Bond said Tyler has a strong record as a responsible legislator and businesswoman, while Rapert “has proved himself to be kind of on the extreme of the Republican Party.”
Rapert said Bond “should apologize for using that kind of inflammatory rhetoric.”
“The face of the matter is, when was the last time that a guy that wants to create new jobs, who is pro-life, who opens a business in Conway, invests in Conway, who has been endorsed by the NRA and stands up for traditional values, when has that been extreme in Arkansas?” Rapert said.
Webb said GOP polling shows that Rapert has “a commanding lead” in the district. He said Tyler’s record as chairman of the Public Health Committee has earned her a reputation as “one of the most liberal legislators in the Arkansas Legislature.”
Tyler said she really does have “a pretty conservative voting record.”
Democrats also have targeted Sen. Bruce Holland, R-Greenwood, for defeat. Holland, a cattle rancher and first-term senator, is in a contest with Rep. Tracy Pennartz, D-Fort Smith, who owns a health care consulting firm and is term-limited in the House after serving three terms there.
“We think there’s a great contrast there between those two candidates,” Bond said. “Tracy has a great record as a lawmaker, of course. Bruce Holland has a record for having problems with the law and fleeing police.”
Holland pleaded no contest in February to charges of fleeing, careless driving and improper passing in connection with a January 2011 incident in which authorities said he led officers on a high-speed chase through Perry and Yell counties.
Webb said the fleeing incident will not be the issue that decides the race.
“I think people are interested in jobs and the economy and taxation,” he said.
Also drawing attention is a race between Searcy Police Chief Kyle Osborne, a Democrat, and first-term Rep. Mark Biviano, R-Searcy, who sells real estate and serves as policy committee chairman for the Republican House Caucus.
In May 2011, a woman reported to Little Rock police that she was the victim of a hit-and-run accident involving Biviano. Biviano said at the time that after the accident he exchanged insurance information with the woman and then left, thinking the matter had been taken care of. No charges were filed.
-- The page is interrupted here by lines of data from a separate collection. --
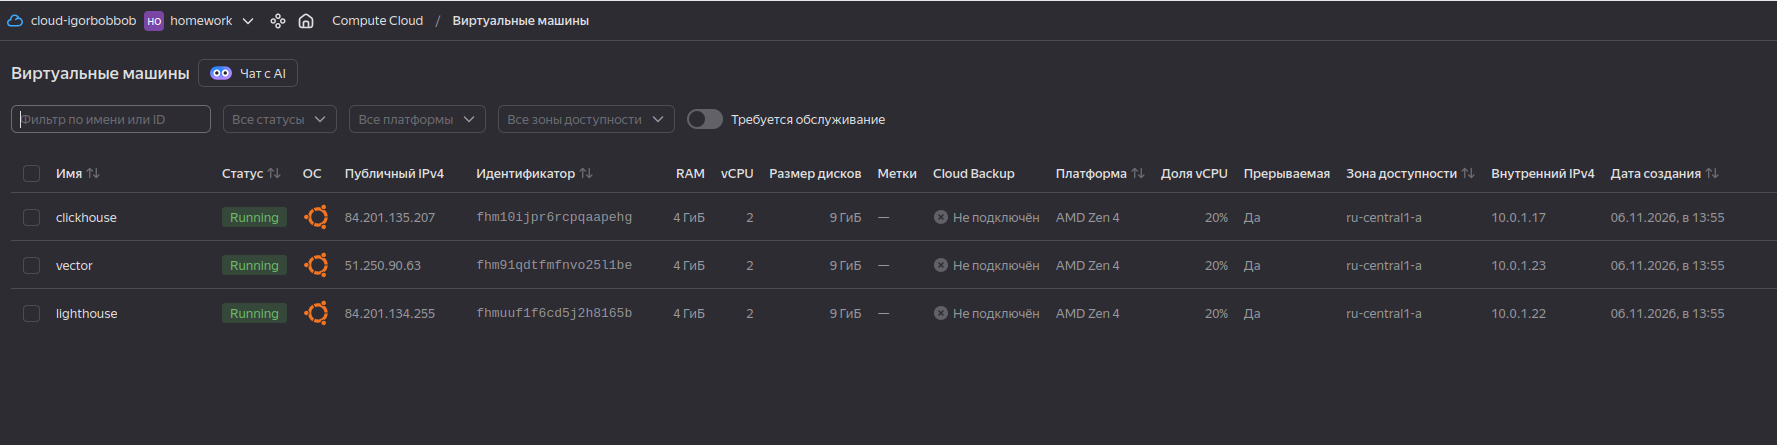
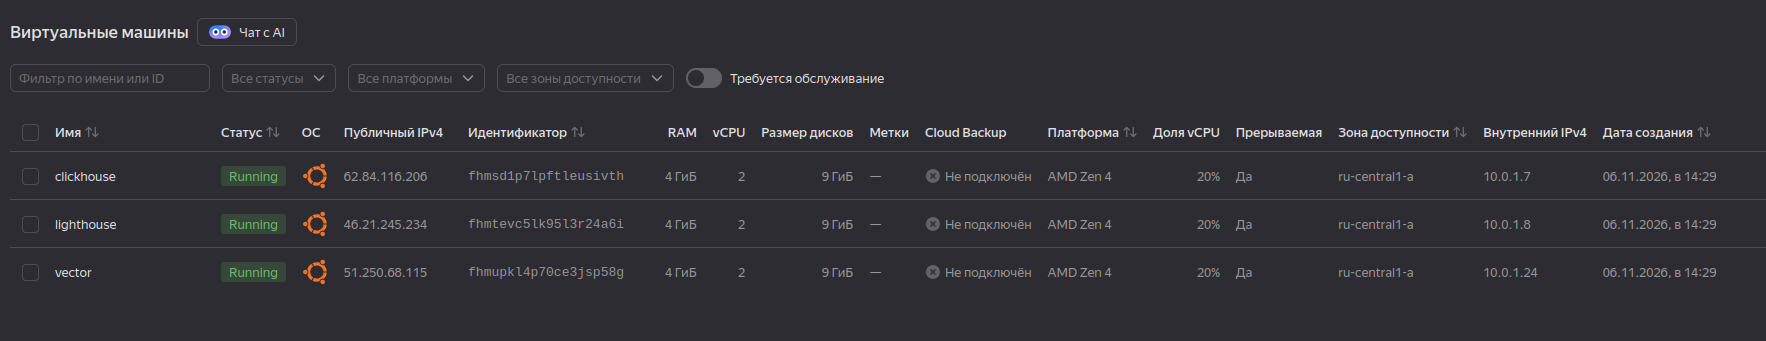
final8

diff --git a/README.md b/README.md
@@ -33,11 +33,15 @@
 
 ![lint](screenshots/2.png)
 
-4. Запуск с флагом `--check` приводит к ошибкам, тк нужные файлы не скачиваются на ВМ, соответственно не могут быть установлены:
+4. Запуск с флагом `--check` приводит к ошибкам, т.к. нужные файлы не скачиваются на ВМ, соответственно не могут быть установлены:
 
 ![check](screenshots/3.png)
 
-5. Запускаем playbook с флагом `--diff`
+5. Запускаем playbook с флагом `--diff`, повторно запускаем playbook с флагом `--diff`:
+
+![diff](screenshots/4.png)
+
+ 
 
 
 
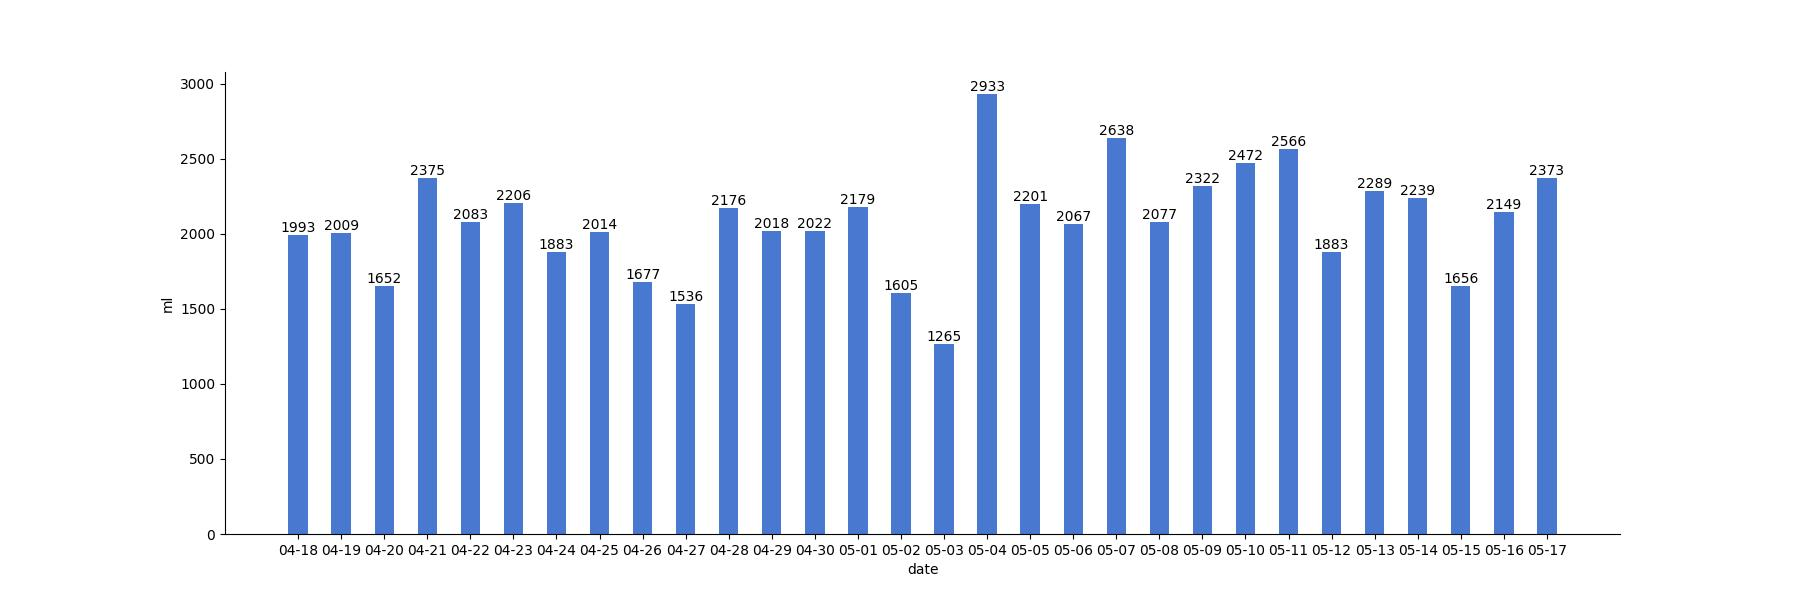
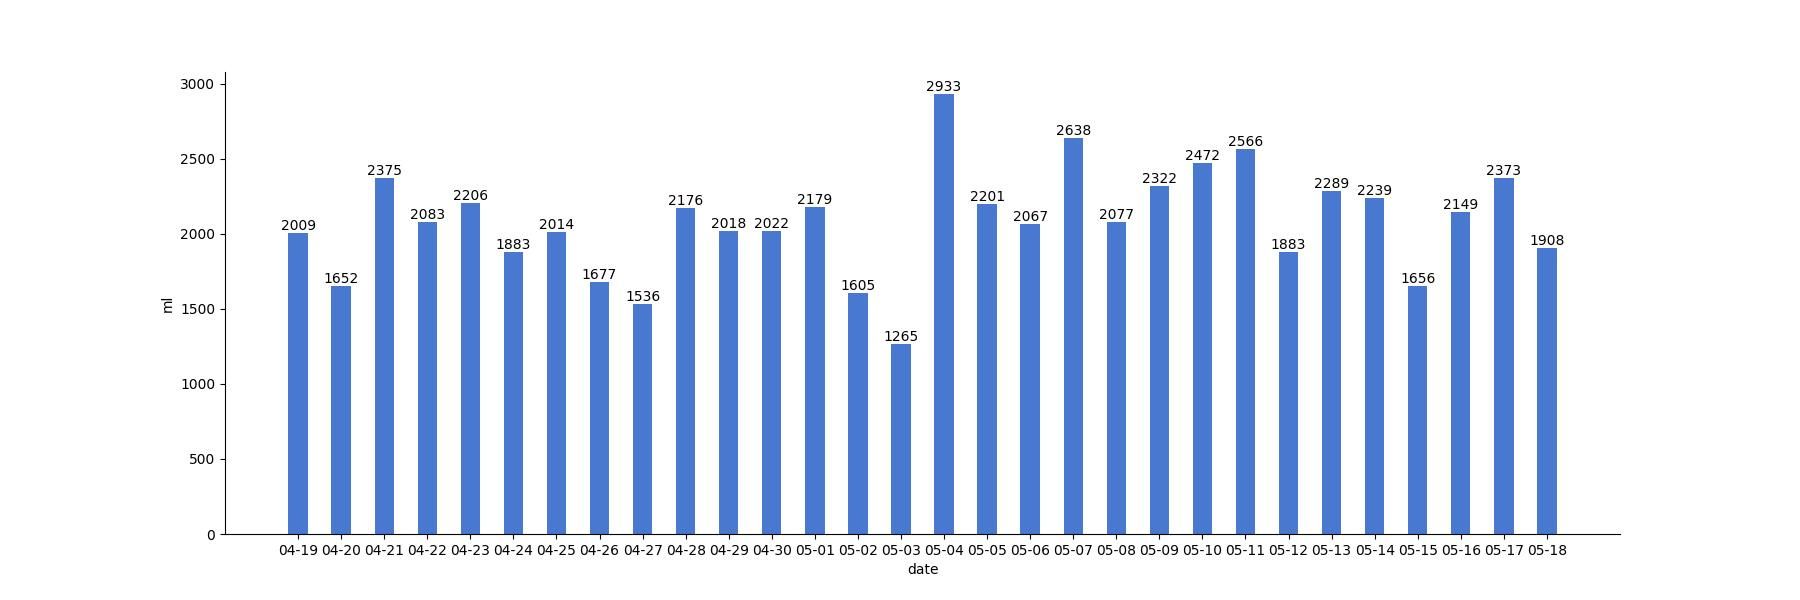
generated readme

diff --git a/README.md b/README.md
@@ -5,12 +5,12 @@
 
 | 今日总饮水量 | 每小时平均饮水量 |
 | :----: | :----: |
-| 1908 | 119 |
+| 78 | 78 |
 </div>
 
-| 日期 | 00:19:14 | 00:54:44 | 08:00:36 | 08:09:04 | 08:37:19 | 09:47:07 | 10:16:22 | 11:19:01 | 12:19:14 | 13:01:29 | 13:53:51 | 14:38:15 | 15:15:14 | 16:03:17 | 16:30:14 | 18:58:44 | 19:28:40 | 19:42:50 | 20:16:52 | 20:42:39 | 20:58:05 | 21:17:58 | 21:47:54 | 22:18:35 | 22:49:28 | 23:19:47 | 23:49:20 |
-| :----: | :----: | :----: | :----: | :----: | :----: | :----: | :----: | :----: | :----: | :----: | :----: | :----: | :----: | :----: | :----: | :----: | :----: | :----: | :----: | :----: | :----: | :----: | :----: | :----: | :----: | :----: | :----: |
-| 2022-05-18 | 39 | 62 | 78 | 85 | 66 | 74 | 31 | 50 | 200 | 18 | 77 | 85 | 55 | 78 | 54 | 200 | 90 | 46 | 81 | 36 | 128 | 37 | 47 | 64 | 47 | 28 | 52 |
+| 日期 | 00:21:32 |
+| :----: | :----: |
+| 2022-05-19 | 78 |
 
 # 近30日饮水数据
 
@@ -19,8 +19,12 @@
 
 | 总饮水量 | 日均饮水量 |
 | :----: | :----: |
-| 62558 | 2085 |
+| 62473 | 2082 |
 </div>
+
+| 日期 | all | 00:19:14 | 00:54:44 | 08:00:36 | 08:09:04 | 08:37:19 | 09:47:07 | 10:16:22 | 11:19:01 | 12:19:14 | 13:01:29 | 13:53:51 | 14:38:15 | 15:15:14 | 16:03:17 | 16:30:14 | 18:58:44 | 19:28:40 | 19:42:50 | 20:16:52 | 20:42:39 | 20:58:05 | 21:17:58 | 21:47:54 | 22:18:35 | 22:49:28 | 23:19:47 | 23:49:20 |
+| :----: | :----: | :----: | :----: | :----: | :----: | :----: | :----: | :----: | :----: | :----: | :----: | :----: | :----: | :----: | :----: | :----: | :----: | :----: | :----: | :----: | :----: | :----: | :----: | :----: | :----: | :----: | :----: | :----: |
+| 2022-05-18 | 1908 | 39 | 62 | 78 | 85 | 66 | 74 | 31 | 50 | 200 | 18 | 77 | 85 | 55 | 78 | 54 | 200 | 90 | 46 | 81 | 36 | 128 | 37 | 47 | 64 | 47 | 28 | 52 |
 
 | 日期 | all | 00:42:03 | 08:01:02 | 08:53:18 | 09:35:08 | 10:12:40 | 10:40:09 | 11:45:46 | 12:15:13 | 13:04:07 | 13:35:08 | 13:52:59 | 14:53:48 | 15:17:09 | 15:49:33 | 16:20:46 | 17:13:01 | 17:43:22 | 18:13:41 | 19:13:45 | 19:43:35 | 20:13:42 | 20:44:14 | 21:39:02 | 22:12:06 | 22:42:20 | 23:12:07 | 23:47:53 |
 | :----: | :----: | :----: | :----: | :----: | :----: | :----: | :----: | :----: | :----: | :----: | :----: | :----: | :----: | :----: | :----: | :----: | :----: | :----: | :----: | :----: | :----: | :----: | :----: | :----: | :----: | :----: | :----: | :----: |
@@ -141,8 +145,4 @@
 | 日期 | all | 10:30:37 | 10:58:00 | 11:31:24 | 12:43:25 | 13:13:22 | 13:47:43 | 14:20:59 | 14:50:21 | 15:20:22 | 16:00:00 | 16:33:09 | 17:24:18 | 17:56:12 | 19:14:46 | 19:44:59 | 20:13:51 | 20:39:58 | 21:03:58 | 21:36:14 | 22:06:28 | 22:39:24 | 23:27:20 | 23:57:55 |
 | :----: | :----: | :----: | :----: | :----: | :----: | :----: | :----: | :----: | :----: | :----: | :----: | :----: | :----: | :----: | :----: | :----: | :----: | :----: | :----: | :----: | :----: | :----: | :----: | :----: |
 | 2022-04-18 | 1993 | 33 | 96 | 90 | 200 | 41 | 78 | 83 | 60 | 60 | 52 | 77 | 98 | 31 | 350 | 80 | 80 | 116 | 40 | 73 | 75 | 42 | 60 | 78 |
-
-| 日期 | all | 10:15:42 | 10:46:31 | 11:16:50 | 11:48:15 | 12:30:07 | 13:00:29 | 13:57:38 | 14:49:05 | 15:49:40 | 16:20:37 | 16:53:05 | 17:21:34 | 17:42:29 | 18:12:25 | 18:49:58 | 19:34:39 | 20:17:16 | 20:48:17 | 21:18:27 | 21:48:40 | 22:19:35 | 23:03:47 | 23:33:29 | 23:52:46 |
-| :----: | :----: | :----: | :----: | :----: | :----: | :----: | :----: | :----: | :----: | :----: | :----: | :----: | :----: | :----: | :----: | :----: | :----: | :----: | :----: | :----: | :----: | :----: | :----: | :----: | :----: |
-| 2022-04-17 | 1632 | 26 | 83 | 53 | 15 | 67 | 43 | 40 | 16 | 110 | 87 | 16 | 74 | 37 | 75 | 70 | 200 | 73 | 93 | 102 | 93 | 41 | 60 | 98 | 60 |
Neither Biviano nor Osborne returned calls seeking comment.
Former Democratic lawmaker John Paul Capps of Searcy, who served 18 terms in the state House, including one term as speaker, and four terms in the Senate, said the Biviano-Osborne race appears to be centered around taxes, with Biviano touting his signing of a no-tax pledge and Osborne arguing that taxes should not be eliminated as a possible tool.
“Usually the incumbent is favored, but I think this is going to be very close,” Capps said.
Although Beebe is not on the ballot, Democrats are invoking his name frequently on the campaign trail.
“Arkansans know that the state has done incredibly well under the leadership of Gov. Beebe, and I don’t think they want to pit Beebe against a Republican-held House and Senate,” Bond said. “We want to continue that progress.”
Republicans frequently mention Obama. Webb said Beebe’s refusal to fight the federal health care overhaul, steps taken by Beebe and the Legislature to implement a federally mandated health insurance exchange and Beebe’s support for expanding Medicaid under the federal health care law have made Obama and Obamacare legitimate state issues on which Republicans can campaign.